Hereditary opens with a funeral. Ellen, the matriarch of the Graham family, has passed away and the movie centres on her daughter, Annie. Annie (Toni Collette), who specialises in making miniature sculptures of moments in her life, lives with her husband Steve (Gabriel Byrne), her teenage son Peter (Alex Wolf), and her young daughter Charlie (Milly Shapiro). Annie and Ellen were not on speaking terms, and the only member of the family taking Ellen’s passing hard is shy Charlie. When another family tragedy occurs, Annie attends a séance with Ellen’s friend Joan (Ann Dowd). Not only does Annie uncover dark secrets about her late mother, but Peter starts to act out at home in disturbing ways.
A lot of dark and supernatural things happen during the final half hour of Hereditary, including a big twist at the end.

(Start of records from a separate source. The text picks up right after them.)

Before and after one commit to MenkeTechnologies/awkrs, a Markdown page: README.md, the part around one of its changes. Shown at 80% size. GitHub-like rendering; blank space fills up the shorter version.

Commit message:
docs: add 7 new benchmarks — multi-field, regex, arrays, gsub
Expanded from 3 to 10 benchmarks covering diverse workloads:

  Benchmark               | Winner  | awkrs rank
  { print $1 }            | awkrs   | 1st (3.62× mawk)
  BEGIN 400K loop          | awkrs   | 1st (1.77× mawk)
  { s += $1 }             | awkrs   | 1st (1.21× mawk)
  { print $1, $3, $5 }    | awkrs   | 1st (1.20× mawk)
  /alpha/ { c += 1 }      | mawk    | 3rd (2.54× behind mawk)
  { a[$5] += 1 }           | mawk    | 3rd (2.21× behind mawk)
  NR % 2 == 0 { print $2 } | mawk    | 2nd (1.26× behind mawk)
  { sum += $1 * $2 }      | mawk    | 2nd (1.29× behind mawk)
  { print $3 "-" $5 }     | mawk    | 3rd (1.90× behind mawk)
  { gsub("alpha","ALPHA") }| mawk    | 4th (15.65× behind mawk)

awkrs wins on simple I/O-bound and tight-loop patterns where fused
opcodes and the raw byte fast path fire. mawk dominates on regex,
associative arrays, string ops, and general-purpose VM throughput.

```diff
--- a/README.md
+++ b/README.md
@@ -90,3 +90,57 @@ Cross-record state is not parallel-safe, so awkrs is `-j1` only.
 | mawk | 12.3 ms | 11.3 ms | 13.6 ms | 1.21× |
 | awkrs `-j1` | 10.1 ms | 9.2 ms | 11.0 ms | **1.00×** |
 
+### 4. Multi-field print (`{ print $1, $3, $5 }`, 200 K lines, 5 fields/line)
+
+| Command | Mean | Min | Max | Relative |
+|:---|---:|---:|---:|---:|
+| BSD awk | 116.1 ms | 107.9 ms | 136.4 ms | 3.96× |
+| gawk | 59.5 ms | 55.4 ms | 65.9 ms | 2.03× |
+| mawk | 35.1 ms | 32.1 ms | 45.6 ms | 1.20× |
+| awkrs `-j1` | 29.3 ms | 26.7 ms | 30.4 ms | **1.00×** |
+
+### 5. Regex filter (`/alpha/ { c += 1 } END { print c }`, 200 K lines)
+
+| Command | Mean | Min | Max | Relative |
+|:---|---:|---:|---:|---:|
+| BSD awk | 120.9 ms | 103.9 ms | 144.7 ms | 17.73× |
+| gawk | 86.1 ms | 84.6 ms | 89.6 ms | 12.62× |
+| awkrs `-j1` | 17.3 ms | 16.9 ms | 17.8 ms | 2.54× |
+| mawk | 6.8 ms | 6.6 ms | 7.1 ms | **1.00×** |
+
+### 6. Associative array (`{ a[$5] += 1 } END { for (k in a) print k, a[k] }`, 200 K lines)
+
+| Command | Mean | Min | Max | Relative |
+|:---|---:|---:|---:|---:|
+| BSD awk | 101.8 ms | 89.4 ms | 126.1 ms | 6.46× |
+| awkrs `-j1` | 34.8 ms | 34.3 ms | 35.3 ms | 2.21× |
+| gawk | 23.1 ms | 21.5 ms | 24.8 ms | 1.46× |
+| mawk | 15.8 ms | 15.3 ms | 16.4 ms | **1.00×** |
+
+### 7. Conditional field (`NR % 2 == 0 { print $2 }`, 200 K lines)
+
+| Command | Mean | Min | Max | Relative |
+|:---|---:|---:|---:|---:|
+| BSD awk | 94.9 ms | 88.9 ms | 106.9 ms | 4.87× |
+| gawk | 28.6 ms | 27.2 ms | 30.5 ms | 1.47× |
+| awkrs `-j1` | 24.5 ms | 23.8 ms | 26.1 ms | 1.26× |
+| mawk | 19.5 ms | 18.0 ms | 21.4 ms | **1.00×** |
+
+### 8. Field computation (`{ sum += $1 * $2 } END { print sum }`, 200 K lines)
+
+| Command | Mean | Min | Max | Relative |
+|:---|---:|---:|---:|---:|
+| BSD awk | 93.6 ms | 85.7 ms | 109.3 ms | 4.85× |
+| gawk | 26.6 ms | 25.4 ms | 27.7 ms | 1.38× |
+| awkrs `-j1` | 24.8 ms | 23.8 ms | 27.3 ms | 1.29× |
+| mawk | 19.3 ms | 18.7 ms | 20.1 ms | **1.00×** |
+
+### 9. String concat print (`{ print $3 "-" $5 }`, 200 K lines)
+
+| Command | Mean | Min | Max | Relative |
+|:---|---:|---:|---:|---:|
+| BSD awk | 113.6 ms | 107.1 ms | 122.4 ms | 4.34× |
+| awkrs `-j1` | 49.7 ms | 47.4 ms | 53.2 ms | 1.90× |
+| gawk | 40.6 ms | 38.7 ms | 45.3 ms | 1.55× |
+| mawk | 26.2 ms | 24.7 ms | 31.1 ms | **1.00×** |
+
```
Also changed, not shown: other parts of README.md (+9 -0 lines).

You may not understand the twist immediately when the movie is over, but if you pay full attention to the movie’s first 10 minutes you’ll be able to tie together the loose ends. Aster is very careful in how he pieces everything together. Hereditary is a film that demands a second viewing.
Then there is the tone; Aster (who cites Mike Leigh as one of his directing inspirations) has made a crowd-pleasing haunted house movie that deals with the horrors of family trauma, guilt, domestic tension and betrayal, and the incredible ensemble bring these issues to haunting life. A dinner table scene, where Annie unleashes her frustrations of on her teenage son, is a very intense moment that doesn’t rely on gore or jump-scares. Aster also manages to pay homage to his influences (the Graham’s are based in a house in the woods, and Annie’s miniature models could be a reference to The Shining) while creating something that is his own.
Toni Collette is haunting. Yes, we have seen her in The Sixth Sense, but has ever played the “scream queen” in a horror movie before? If she has, I have not seen it. She is truly amazing as Annie. Her dinner table scene should be her Best Actress clip for the upcoming awards season.
This is an impressive and well executed horror film. While there are several familiar horror tropes (a funeral, the possessed child) and some moments of the horror feel unintentionally silly (Alex Wolf’s crying sound sounded false), it’s good to see a character-driven horror movie by a young director who clearly knows the history of the genre. This movie is not to be missed.